Recruiters and staffing firms have shown an increased interest in hiring engineers with robotics skills. There has been a 44% growth in job postings in the field since January 2011.
During January 2012, Corporate Recruiters and Staffing Firms posted over 2,100 online job ads for robotics skills, according to Wanted Analytics. Hiring demand for this skill set has grown steadily over the past three years. This growth represents a 44% year-over-year growth compared to January 2011 and more than double the volume of online job ads in January 2010.
The majority of job listings were seen for engineering and technology positions. More than 650 jobs were advertised online for Engineers, the most of any occupational field, at a 51% year-over-year increase. Technology related jobs that required robotics skills increased as well, up 66% from January 2011. Other fields with high-demand for experience with robotics were healthcare and maintenance and repair positions, both of which also experienced year-over-year increases in the volume of online job ads. The most commonly advertised job titles that included robotics skill requirements were Maintenance Technician, Controls Engineer, Manufacturing Engineer, Mechanical Engineer, and Electrical Engineer.
Metropolitan areas with the highest volume of job listings for robotics knowledge during January 2012 were Atlanta, Ga., Boston, Mass., Detroit, Mich., Chicago, Ill., and Los Angeles, Ca. Employers in Atlanta not only placed the highest number of online job ads for this skill set, but also saw one of the highest year-over-year increases at more than 160%. Detroit and Chicago also experienced growth in demand versus January 2011, while Recruiters in Boston and Los Angeles placed about 20% fewer job ads for robotics skills compared to last year.
Annual Salary Survey
After almost a decade of uncertainty, the confidence of plant floor managers is soaring. Even with a number of challenges and while implementing new technologies, there is a renewed sense of optimism among plant managers about their business and their future.
The respondents to the 2014 Plant Engineering Salary Survey come from throughout the U.S. and serve a variety of industries, but they are uniform in their optimism about manufacturing.

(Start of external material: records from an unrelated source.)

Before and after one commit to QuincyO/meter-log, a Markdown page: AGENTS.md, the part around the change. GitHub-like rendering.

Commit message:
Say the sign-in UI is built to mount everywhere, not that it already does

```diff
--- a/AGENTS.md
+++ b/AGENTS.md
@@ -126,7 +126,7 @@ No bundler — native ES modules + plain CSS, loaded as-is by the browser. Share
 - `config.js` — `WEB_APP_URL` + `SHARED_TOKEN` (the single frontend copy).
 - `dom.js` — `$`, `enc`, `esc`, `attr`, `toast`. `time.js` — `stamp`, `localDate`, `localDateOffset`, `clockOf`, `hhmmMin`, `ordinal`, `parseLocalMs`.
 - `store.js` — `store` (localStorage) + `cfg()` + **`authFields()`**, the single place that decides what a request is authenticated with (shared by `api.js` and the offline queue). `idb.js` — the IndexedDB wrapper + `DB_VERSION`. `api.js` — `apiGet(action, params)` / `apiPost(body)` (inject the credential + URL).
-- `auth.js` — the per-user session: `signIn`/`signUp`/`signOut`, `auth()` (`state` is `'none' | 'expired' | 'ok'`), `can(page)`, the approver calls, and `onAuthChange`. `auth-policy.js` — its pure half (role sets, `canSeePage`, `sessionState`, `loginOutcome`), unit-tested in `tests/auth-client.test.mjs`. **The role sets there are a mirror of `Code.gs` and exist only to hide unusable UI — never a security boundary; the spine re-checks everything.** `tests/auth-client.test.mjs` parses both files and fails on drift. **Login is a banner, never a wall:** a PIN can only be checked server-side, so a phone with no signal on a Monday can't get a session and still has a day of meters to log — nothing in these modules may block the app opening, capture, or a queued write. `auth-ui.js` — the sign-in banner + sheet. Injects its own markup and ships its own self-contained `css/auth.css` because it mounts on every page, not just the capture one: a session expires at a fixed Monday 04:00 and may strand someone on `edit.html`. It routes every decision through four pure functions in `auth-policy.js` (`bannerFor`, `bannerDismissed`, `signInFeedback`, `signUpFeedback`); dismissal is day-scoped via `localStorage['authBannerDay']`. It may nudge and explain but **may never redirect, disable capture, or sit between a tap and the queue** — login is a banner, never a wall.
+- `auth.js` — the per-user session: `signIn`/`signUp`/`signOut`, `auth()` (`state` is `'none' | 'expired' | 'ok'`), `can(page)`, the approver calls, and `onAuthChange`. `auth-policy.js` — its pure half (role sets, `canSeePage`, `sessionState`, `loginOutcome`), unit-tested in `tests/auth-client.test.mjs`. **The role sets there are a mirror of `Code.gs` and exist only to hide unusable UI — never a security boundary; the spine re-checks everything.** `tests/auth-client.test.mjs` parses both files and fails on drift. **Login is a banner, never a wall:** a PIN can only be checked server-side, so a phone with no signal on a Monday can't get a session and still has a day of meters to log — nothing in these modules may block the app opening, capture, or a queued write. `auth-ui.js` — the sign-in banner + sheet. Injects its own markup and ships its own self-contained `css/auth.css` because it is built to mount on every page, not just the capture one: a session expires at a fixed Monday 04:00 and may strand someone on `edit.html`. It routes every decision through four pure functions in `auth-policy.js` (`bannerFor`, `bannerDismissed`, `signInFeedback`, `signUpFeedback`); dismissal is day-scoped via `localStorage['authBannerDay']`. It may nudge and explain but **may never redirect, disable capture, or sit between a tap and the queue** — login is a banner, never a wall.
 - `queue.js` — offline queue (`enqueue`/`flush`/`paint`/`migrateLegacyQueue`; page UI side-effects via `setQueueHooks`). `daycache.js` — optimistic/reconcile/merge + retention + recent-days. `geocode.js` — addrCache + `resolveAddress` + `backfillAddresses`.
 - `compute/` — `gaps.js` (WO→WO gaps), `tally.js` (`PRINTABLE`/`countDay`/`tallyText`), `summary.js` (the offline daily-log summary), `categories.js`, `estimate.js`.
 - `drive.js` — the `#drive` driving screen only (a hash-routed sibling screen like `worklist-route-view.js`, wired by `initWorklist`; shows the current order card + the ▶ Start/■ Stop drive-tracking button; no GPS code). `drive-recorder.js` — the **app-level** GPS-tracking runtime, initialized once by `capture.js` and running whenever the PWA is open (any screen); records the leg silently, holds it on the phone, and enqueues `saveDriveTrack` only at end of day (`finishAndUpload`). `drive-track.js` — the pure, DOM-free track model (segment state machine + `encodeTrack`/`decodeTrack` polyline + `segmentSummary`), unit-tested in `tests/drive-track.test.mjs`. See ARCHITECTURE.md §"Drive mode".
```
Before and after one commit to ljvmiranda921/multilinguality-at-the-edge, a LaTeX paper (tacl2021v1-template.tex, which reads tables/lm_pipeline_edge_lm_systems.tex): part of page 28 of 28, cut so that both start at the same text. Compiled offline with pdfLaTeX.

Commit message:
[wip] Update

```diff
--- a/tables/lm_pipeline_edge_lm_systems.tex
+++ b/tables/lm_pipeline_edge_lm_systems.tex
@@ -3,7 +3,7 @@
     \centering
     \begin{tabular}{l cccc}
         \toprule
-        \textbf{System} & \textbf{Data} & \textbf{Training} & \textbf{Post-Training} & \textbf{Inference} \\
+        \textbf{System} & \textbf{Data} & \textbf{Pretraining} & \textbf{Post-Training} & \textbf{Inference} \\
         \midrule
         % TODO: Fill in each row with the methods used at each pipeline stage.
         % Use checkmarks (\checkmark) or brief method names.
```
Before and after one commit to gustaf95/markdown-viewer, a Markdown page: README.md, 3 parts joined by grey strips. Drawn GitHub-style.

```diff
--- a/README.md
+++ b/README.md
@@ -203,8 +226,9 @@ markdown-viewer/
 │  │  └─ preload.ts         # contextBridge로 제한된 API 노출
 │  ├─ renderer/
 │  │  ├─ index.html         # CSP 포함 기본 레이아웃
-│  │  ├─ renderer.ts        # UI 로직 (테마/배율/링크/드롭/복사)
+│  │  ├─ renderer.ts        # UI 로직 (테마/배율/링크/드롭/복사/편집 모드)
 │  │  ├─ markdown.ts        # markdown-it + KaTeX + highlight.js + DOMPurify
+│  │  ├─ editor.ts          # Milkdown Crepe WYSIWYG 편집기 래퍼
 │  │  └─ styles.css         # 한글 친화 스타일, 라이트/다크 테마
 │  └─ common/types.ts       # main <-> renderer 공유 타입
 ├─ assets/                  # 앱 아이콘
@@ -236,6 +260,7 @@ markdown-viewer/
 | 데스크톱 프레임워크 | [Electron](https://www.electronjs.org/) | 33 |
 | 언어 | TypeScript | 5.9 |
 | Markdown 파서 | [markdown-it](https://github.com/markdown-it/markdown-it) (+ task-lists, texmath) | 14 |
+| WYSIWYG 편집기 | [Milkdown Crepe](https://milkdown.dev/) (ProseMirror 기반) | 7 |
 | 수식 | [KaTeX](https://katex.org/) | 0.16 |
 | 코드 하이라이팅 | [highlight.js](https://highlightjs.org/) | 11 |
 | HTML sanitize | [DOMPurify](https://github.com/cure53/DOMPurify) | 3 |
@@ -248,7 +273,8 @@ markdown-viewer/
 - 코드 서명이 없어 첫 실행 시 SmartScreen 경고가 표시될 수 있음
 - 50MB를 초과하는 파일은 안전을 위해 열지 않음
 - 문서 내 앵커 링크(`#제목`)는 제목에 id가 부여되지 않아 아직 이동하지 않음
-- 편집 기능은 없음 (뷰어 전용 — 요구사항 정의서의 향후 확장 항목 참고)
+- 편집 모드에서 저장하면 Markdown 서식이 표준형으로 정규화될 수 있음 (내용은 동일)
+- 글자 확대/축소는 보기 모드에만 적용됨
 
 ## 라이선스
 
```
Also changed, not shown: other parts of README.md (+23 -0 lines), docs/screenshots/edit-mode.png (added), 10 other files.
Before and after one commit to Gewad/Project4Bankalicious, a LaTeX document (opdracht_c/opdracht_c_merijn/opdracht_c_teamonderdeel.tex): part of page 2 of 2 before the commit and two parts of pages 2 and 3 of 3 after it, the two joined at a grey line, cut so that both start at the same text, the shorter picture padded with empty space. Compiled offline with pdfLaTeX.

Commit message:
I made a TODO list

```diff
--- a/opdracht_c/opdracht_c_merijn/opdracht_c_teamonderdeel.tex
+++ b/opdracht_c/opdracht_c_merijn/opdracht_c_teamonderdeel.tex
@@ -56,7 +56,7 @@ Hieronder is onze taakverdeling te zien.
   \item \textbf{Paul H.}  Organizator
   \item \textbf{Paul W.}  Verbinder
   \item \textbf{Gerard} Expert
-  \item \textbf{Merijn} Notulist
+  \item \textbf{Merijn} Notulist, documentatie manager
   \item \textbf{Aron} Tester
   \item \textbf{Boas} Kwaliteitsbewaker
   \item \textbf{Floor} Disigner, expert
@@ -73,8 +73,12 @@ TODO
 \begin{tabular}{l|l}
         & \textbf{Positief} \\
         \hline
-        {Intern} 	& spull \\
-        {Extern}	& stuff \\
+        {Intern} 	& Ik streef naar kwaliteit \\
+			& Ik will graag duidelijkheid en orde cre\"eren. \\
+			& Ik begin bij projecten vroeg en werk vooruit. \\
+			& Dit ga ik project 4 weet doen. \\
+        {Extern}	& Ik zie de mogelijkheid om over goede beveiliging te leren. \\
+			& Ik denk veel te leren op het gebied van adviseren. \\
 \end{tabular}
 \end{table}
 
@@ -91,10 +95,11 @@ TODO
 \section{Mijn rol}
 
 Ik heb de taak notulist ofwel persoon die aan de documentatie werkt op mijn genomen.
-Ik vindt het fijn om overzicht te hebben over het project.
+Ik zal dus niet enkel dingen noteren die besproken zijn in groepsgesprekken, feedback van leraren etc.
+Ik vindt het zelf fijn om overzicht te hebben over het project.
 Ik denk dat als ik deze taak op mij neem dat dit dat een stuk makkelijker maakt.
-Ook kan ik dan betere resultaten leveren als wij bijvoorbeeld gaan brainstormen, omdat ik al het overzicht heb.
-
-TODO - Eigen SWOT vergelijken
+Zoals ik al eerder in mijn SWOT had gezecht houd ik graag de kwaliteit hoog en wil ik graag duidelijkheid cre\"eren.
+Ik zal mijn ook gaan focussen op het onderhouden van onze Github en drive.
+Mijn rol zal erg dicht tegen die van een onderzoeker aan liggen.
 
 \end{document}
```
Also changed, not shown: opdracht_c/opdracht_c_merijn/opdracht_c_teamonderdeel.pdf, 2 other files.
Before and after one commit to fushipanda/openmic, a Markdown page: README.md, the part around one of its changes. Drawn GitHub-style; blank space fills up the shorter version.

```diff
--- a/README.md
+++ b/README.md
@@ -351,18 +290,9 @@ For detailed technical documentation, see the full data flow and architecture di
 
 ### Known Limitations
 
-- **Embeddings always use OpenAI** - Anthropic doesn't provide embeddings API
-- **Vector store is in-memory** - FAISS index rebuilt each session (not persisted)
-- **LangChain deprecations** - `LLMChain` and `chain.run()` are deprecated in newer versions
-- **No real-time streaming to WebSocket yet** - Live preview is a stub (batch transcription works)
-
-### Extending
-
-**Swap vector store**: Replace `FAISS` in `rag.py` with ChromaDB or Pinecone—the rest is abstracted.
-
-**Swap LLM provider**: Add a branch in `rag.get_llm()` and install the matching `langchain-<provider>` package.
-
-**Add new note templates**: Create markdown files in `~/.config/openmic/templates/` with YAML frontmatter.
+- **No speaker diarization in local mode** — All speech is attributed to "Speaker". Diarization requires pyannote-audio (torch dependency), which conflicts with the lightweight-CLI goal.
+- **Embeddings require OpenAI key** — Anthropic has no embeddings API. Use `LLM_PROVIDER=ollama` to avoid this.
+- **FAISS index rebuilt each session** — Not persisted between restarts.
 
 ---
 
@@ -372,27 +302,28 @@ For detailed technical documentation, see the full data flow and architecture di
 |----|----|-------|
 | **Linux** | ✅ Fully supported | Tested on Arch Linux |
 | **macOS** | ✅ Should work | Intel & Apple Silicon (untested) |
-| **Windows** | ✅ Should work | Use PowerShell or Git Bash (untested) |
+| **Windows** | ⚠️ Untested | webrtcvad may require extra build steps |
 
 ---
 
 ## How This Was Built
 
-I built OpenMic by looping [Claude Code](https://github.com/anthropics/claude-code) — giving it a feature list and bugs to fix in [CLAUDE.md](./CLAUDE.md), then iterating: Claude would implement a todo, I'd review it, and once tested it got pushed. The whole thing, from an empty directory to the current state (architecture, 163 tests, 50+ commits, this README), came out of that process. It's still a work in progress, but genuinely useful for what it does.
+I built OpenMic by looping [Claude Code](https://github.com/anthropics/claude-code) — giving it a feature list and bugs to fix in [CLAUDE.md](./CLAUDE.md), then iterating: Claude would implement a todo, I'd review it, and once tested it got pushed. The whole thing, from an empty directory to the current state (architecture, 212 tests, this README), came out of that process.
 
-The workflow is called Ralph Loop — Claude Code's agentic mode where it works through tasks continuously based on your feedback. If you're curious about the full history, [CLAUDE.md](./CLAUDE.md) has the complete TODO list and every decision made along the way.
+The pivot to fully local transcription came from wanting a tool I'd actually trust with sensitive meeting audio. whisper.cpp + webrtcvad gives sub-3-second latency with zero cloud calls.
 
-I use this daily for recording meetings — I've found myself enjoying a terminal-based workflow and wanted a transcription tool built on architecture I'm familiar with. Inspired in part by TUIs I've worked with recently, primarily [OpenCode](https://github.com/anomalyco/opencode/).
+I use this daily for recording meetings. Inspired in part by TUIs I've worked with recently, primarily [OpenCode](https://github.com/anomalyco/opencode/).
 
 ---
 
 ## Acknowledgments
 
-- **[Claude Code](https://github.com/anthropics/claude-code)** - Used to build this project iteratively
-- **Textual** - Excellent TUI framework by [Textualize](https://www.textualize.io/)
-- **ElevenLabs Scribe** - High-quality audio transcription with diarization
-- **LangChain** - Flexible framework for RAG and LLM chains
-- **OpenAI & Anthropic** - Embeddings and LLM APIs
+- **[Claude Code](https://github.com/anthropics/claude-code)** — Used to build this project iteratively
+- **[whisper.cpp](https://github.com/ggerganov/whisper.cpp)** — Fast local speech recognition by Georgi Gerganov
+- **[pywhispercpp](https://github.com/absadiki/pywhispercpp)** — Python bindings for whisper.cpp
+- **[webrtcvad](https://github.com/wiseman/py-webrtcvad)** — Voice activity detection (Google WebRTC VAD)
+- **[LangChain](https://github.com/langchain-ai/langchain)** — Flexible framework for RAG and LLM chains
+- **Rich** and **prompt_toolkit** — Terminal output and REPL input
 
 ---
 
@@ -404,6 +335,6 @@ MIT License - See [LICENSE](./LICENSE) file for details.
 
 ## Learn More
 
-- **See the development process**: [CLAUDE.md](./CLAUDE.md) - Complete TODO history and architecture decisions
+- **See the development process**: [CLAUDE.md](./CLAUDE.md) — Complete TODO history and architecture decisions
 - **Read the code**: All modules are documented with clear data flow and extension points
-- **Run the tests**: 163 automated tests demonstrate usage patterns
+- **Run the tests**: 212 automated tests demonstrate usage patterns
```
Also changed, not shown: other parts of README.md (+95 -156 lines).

This year’s survey found 79% consider manufacturing a secure career. That’s up from 75% in 2013 and significantly higher than the 63% figure when Plant Engineering first started asking that question a decade ago.